[Stored data]
╭──
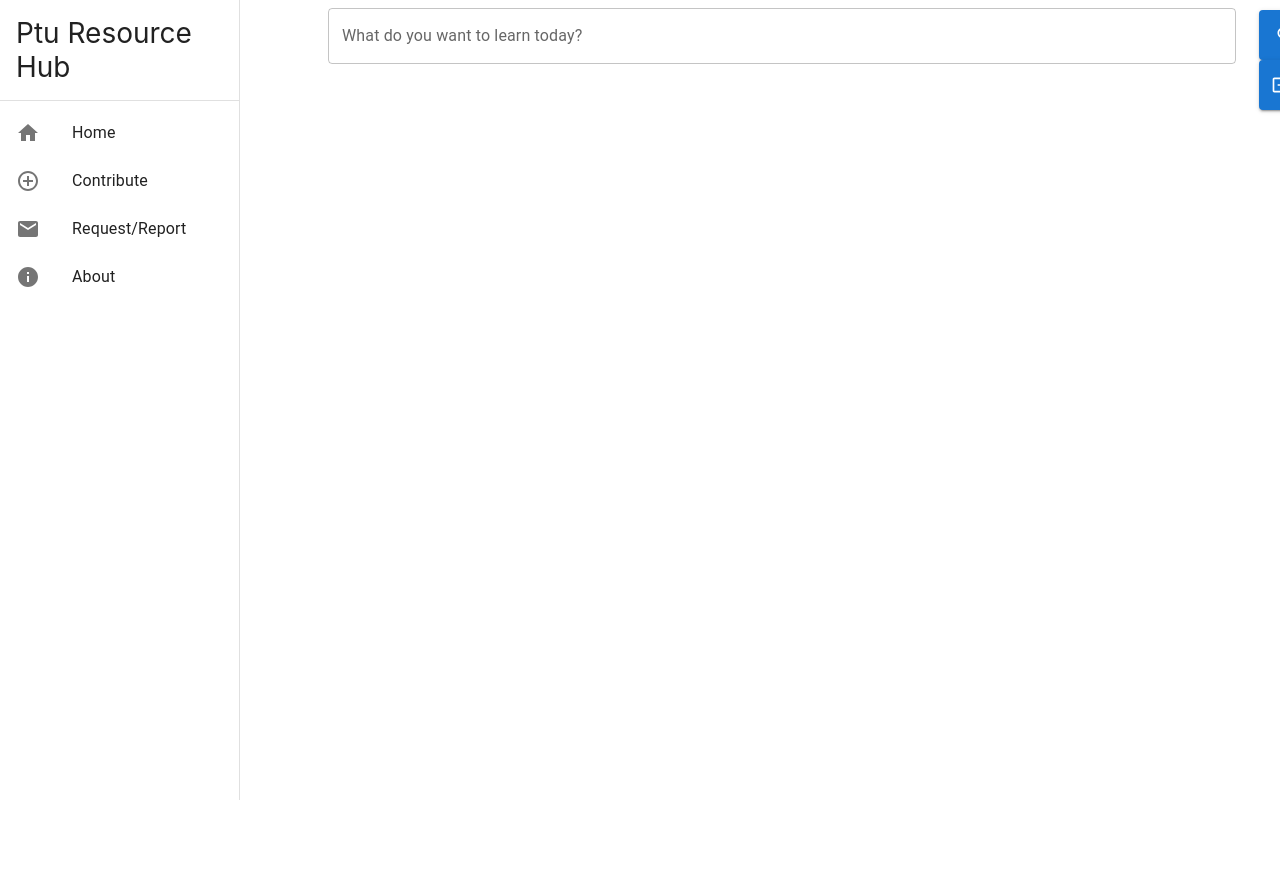
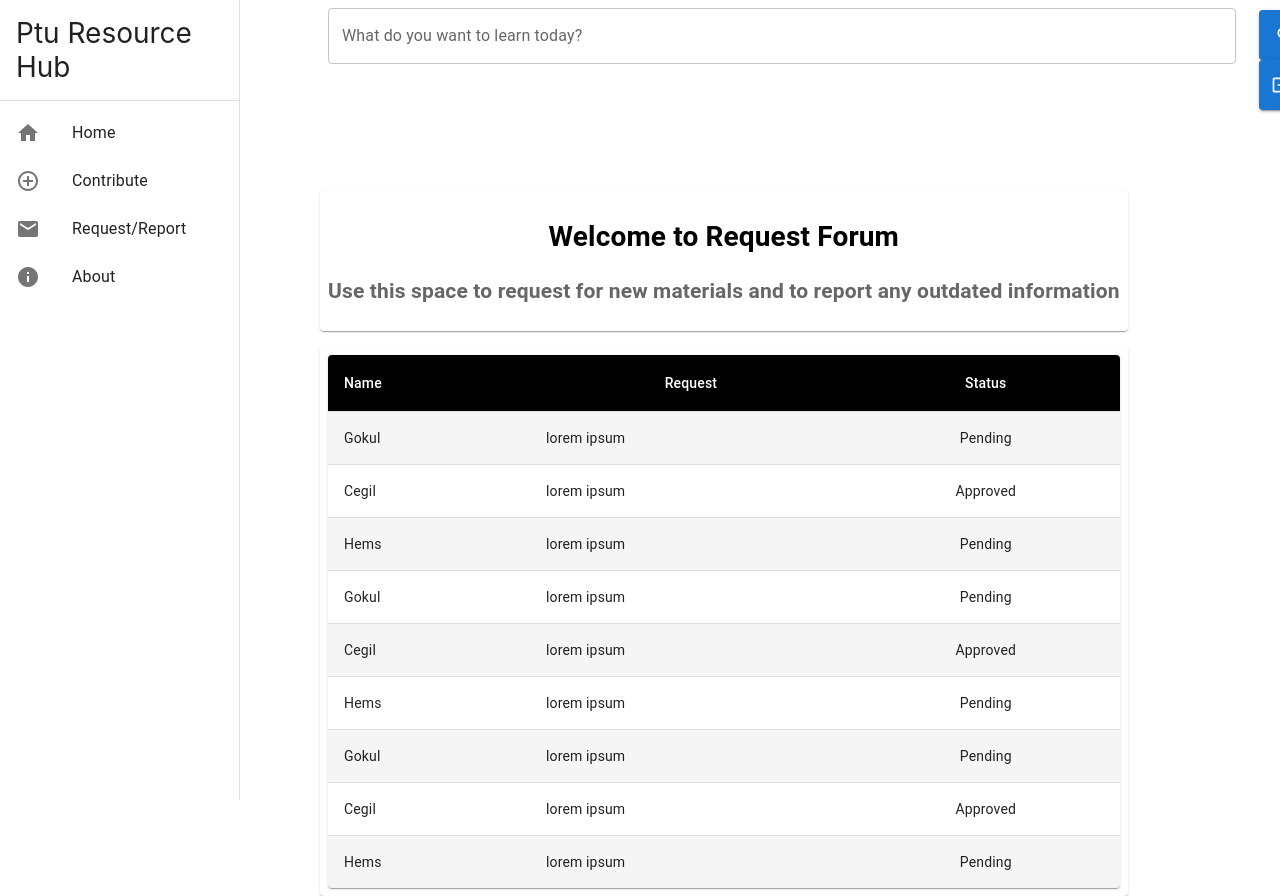
Before and after one commit to Hemachandran0x1/PTU-Resource-Hub, a React (Create React App) app in the folder resourcehub/: page /topics in a window 1280 px wide. Shown: the top 896 px of the page. Before the commit the page ends 800 px from the top, so only its background shows below. Built offline with nearby package versions, Linux system fonts and the light colour scheme.

Commit message:
topics routes

```diff
--- a/resourcehub/src/Component/Routesapp.js
+++ b/resourcehub/src/Component/Routesapp.js
@@ -14,6 +14,7 @@ import Credentials from './Credentials';
 import Unitpage from './Unitpage';
 import About from './About';
 import Subject from './Subject';
+import Topics from './Topics';
 function Routesapp() {
   return (
     <>
@@ -33,7 +34,7 @@ function Routesapp() {
                 <Route path="/unit" element={<Unitpage/>}/>
                 <Route path="/requestsadd" element={<Request/>}/>
                 <Route path="/about" element={<About/>}/>
-                <Route path="/topics" element={<About/>}/>
+                <Route path="/topics" element={<Topics/>}/>
             </Routes>
         </BrowserRouter>
     </>
--- a/resourcehub/src/Component/Topics.js
+++ b/resourcehub/src/Component/Topics.js
@@ -2,6 +2,7 @@ import React from 'react'
 import Sidebar from './Sidebar'
 import Search from './Search'
 import { Grid,Box } from '@mui/material'
+import { styled } from '@mui/material/styles';
 import Stack from '@mui/material/Stack';
 import Table from '@mui/material/Table';
 import TableBody from '@mui/material/TableBody';
@@ -10,7 +11,6 @@ import TableContainer from '@mui/material/TableContainer';
 import TableHead from '@mui/material/TableHead';
 import TableRow from '@mui/material/TableRow';
 import Paper from '@mui/material/Paper';
-import { styled } from '@mui/material/styles';
 
 
 const StyledTableCell = styled(TableCell)(({ theme }) => ({
@@ -70,7 +70,7 @@ function Topics() {
    <Search/>
    </div>
    <div className='request_main'>
-            <Box sx={{ width: '97%' }}>
+
       <Stack spacing={2}>
         <Item>
         <div className='request_top'>
@@ -106,7 +106,7 @@ function Topics() {
                 </Item>
 
       </Stack>
-    </Box>
+
     </div>
    </Grid>
    </Grid>
```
╰──
▸ EXERCISE OBJECTIVE:
Reproduce every record above word for word. Leave the pictures out.

▸ SOLUTION TO THE PROBLEM:
Before and after one commit to Hemachandran0x1/PTU-Resource-Hub, a React (Create React App) app in the folder resourcehub/: page /topics in a window 1280 px wide. Shown: the top 896 px of the page. Before the commit the page ends 800 px from the top, so only its background shows below. Built offline with nearby package versions, Linux system fonts and the light colour scheme.

Commit message:
topics routes

```diff
--- a/resourcehub/src/Component/Routesapp.js
+++ b/resourcehub/src/Component/Routesapp.js
@@ -14,6 +14,7 @@ import Credentials from './Credentials';
 import Unitpage from './Unitpage';
 import About from './About';
 import Subject from './Subject';
+import Topics from './Topics';
 function Routesapp() {
   return (
     <>
@@ -33,7 +34,7 @@ function Routesapp() {
                 <Route path="/unit" element={<Unitpage/>}/>
                 <Route path="/requestsadd" element={<Request/>}/>
                 <Route path="/about" element={<About/>}/>
-                <Route path="/topics" element={<About/>}/>
+                <Route path="/topics" element={<Topics/>}/>
             </Routes>
         </BrowserRouter>
     </>
--- a/resourcehub/src/Component/Topics.js
+++ b/resourcehub/src/Component/Topics.js
@@ -2,6 +2,7 @@ import React from 'react'
 import Sidebar from './Sidebar'
 import Search from './Search'
 import { Grid,Box } from '@mui/material'
+import { styled } from '@mui/material/styles';
 import Stack from '@mui/material/Stack';
 import Table from '@mui/material/Table';
 import TableBody from '@mui/material/TableBody';
@@ -10,7 +11,6 @@ import TableContainer from '@mui/material/TableContainer';
 import TableHead from '@mui/material/TableHead';
 import TableRow from '@mui/material/TableRow';
 import Paper from '@mui/material/Paper';
-import { styled } from '@mui/material/styles';
 
 
 const StyledTableCell = styled(TableCell)(({ theme }) => ({
@@ -70,7 +70,7 @@ function Topics() {
    <Search/>
    </div>
    <div className='request_main'>
-            <Box sx={{ width: '97%' }}>
+
       <Stack spacing={2}>
         <Item>
         <div className='request_top'>
@@ -106,7 +106,7 @@ function Topics() {
                 </Item>
 
       </Stack>
-    </Box>
+
     </div>
    </Grid>
    </Grid>
```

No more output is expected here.